Goal of the exercise: Scan the entries below and extract each line with the word "hover" in it.
════════
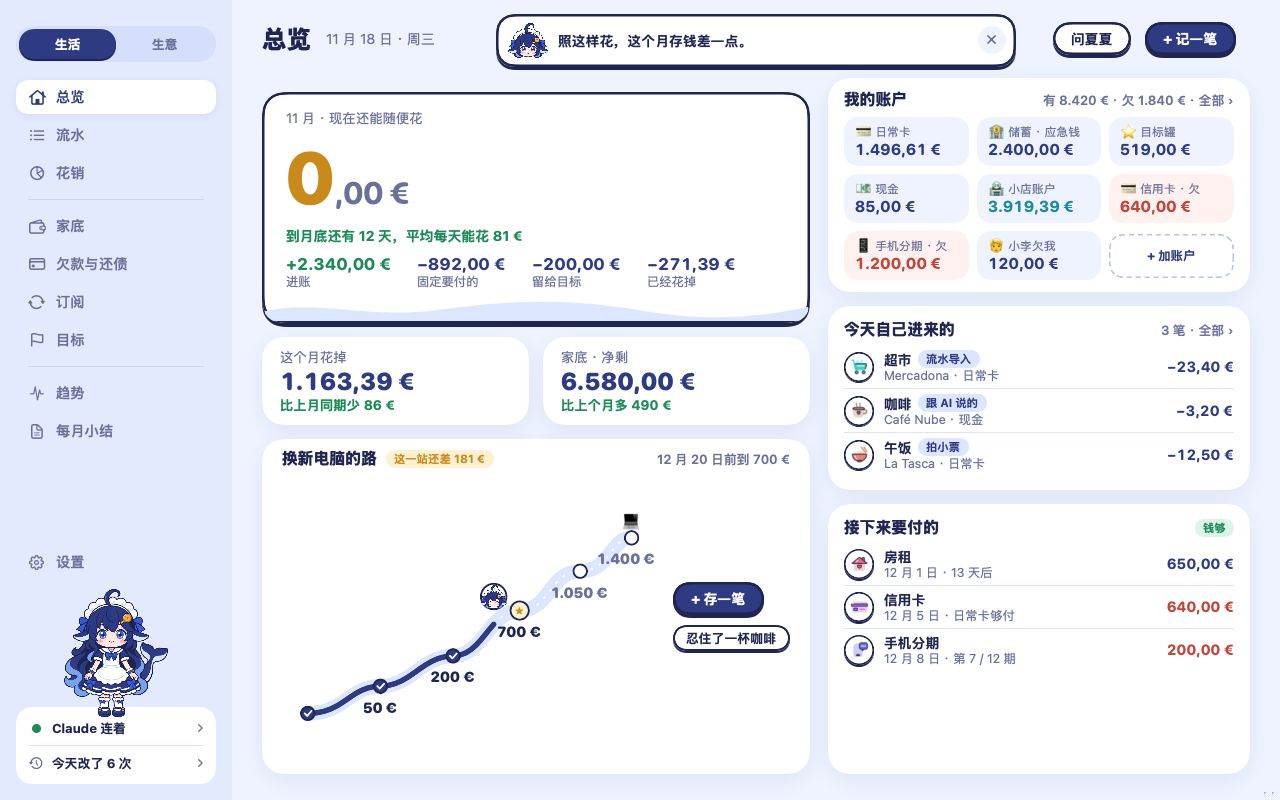
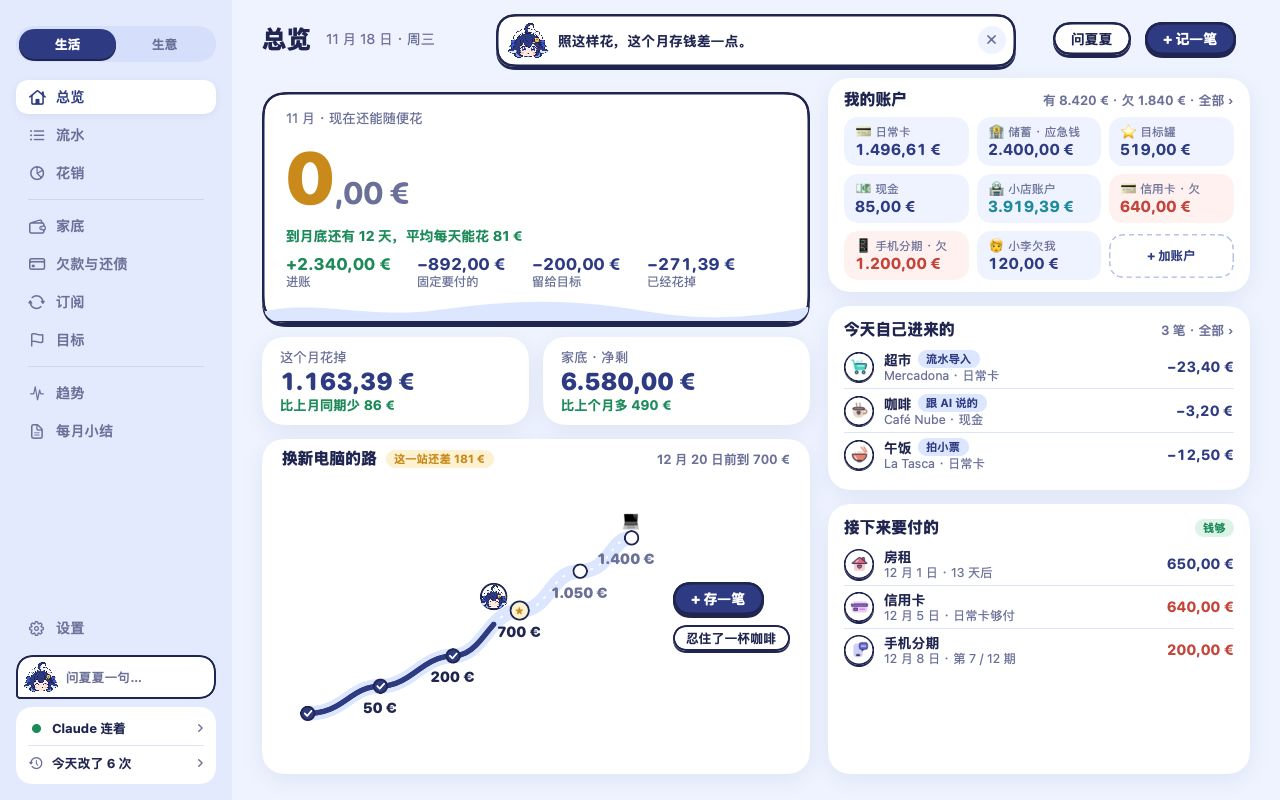
界面 v3：左下角站着的夏夏换成一个像对话框的「问夏夏」（小头像 + 一句占位）

Changed region(s): [[0.0, 0.7188, 0.1875, 0.9062], [0.0312, 0.6875, 0.0625, 0.7188]]

diff --git a/Sources/LedgerUI/V3/V3Root.swift b/Sources/LedgerUI/V3/V3Root.swift
@@ -344,11 +344,9 @@ private struct V3Sidebar: View {
                 }
                 .buttonStyle(V3SinkStyle(depth: 2)).help("账本不动，只换 app 本身")
             }
-            // 夏夏站在这张卡上面（ming 2026-11-28）。点她就是「问夏夏」。设置里关了「显示夏夏」就不放。
-            VStack(spacing: -10) {
-                if state.prefs.showXia { V3SidebarXia().zIndex(1) }
-                statusCard(linked: linked, ai: ai, changes: changes)
-            }
+            // 卡片上面放一个像对话框的「问夏夏」（ming 2026-11-28：不要站着的人，要像一个对话框）。
+            V3SidebarXia()
+            statusCard(linked: linked, ai: ai, changes: changes)
         }
     }
 
@@ -383,28 +381,32 @@ private struct V3Sidebar: View {
     private func strip(_ m: Money) -> String { m.v3Short.replacingOccurrences(of: "\u{00A0}€", with: "") }
 }
 
-/// 左边栏底部站在卡片上的夏夏。图只在这一处引用（`V3SidebarXia.asset`），以后角色定了新样子，换这一个名字就行。
+/// 左边栏底部的「问夏夏」：小头像 + 一个像输入框的对话框，点了打开整页聊天。有一句话没看时，对话框里就是那句话的小红点。
+/// 头像只在这一处引用（`V3SidebarXia.asset`），以后角色定了新样子，换这一个名字就行。
 private struct V3SidebarXia: View {
-    static let asset = "xia-full"
+    static let asset = "head-happy"
     @Environment(V3State.self) private var state
     @State private var hover = false
 
     var body: some View {
         Button { state.openChat() } label: {
-            V3.image(Self.asset).resizable().scaledToFit().frame(width: 104)
-                .overlay(alignment: .topTrailing) {
-                    // 有一句话没看：和「问夏夏」按钮上的小红点同步
-                    if state.sayUnreadID != nil {
-                        Circle().fill(V3.red).overlay(Circle().strokeBorder(.white, lineWidth: 2)).frame(width: 13, height: 13).offset(x: -8, y: 14)
-                    }
-                }
-                .offset(y: hover ? -4 : 0)
-                .animation(.spring(duration: 0.25, bounce: 0.5), value: hover)
-                .contentShape(Rectangle())
+            HStack(spacing: 8) {
+                if state.prefs.showXia { V3.image(Self.asset).resizable().scaledToFit().frame(width: 34, height: 30) }
+                Text(state.sayUnreadID != nil ? "\(state.prefs.xiaName)有一句话" : "问\(state.prefs.xiaName)一句…")
+                    .font(V3.font(13, .semibold)).foregroundStyle(state.sayUnreadID != nil ? V3.ink : V3.ink2).lineLimit(1)
+                Spacer(minLength: 0)
+                if state.sayUnreadID != nil { Circle().fill(V3.red).frame(width: 9, height: 9) }
+            }
+            .padding(.leading, 8).padding(.trailing, 12).padding(.vertical, 7)
+            .background(
+                UnevenRoundedRectangle(topLeadingRadius: 16, bottomLeadingRadius: 4, bottomTrailingRadius: 16, topTrailingRadius: 16)
+                    .fill(.white)
+                    .overlay(UnevenRoundedRectangle(topLeadingRadius: 16, bottomLeadingRadius: 4, bottomTrailingRadius: 16, topTrailingRadius: 16).strokeBorder(V3.ink, lineWidth: hover ? 2.5 : 2)))
+            .contentShape(Rectangle())
         }
-        .buttonStyle(.plain)
+        .buttonStyle(V3SinkStyle(depth: 2))
         .onHover { hover = $0 }
-        .help("问\(state.prefs.xiaName)")
+        .help("问\(state.prefs.xiaName)（⌘K）")
         .accessibilityLabel("问\(state.prefs.xiaName)")
     }
 }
════════
Output of the task:
     @State private var hover = false
-                .offset(y: hover ? -4 : 0)
-                .animation(.spring(duration: 0.25, bounce: 0.5), value: hover)
+                    .overlay(UnevenRoundedRectangle(topLeadingRadius: 16, bottomLeadingRadius: 4, bottomTrailingRadius: 16, topTrailingRadius: 16).strokeBorder(V3.ink, lineWidth: hover ? 2.5 : 2)))
         .onHover { hover = $0 }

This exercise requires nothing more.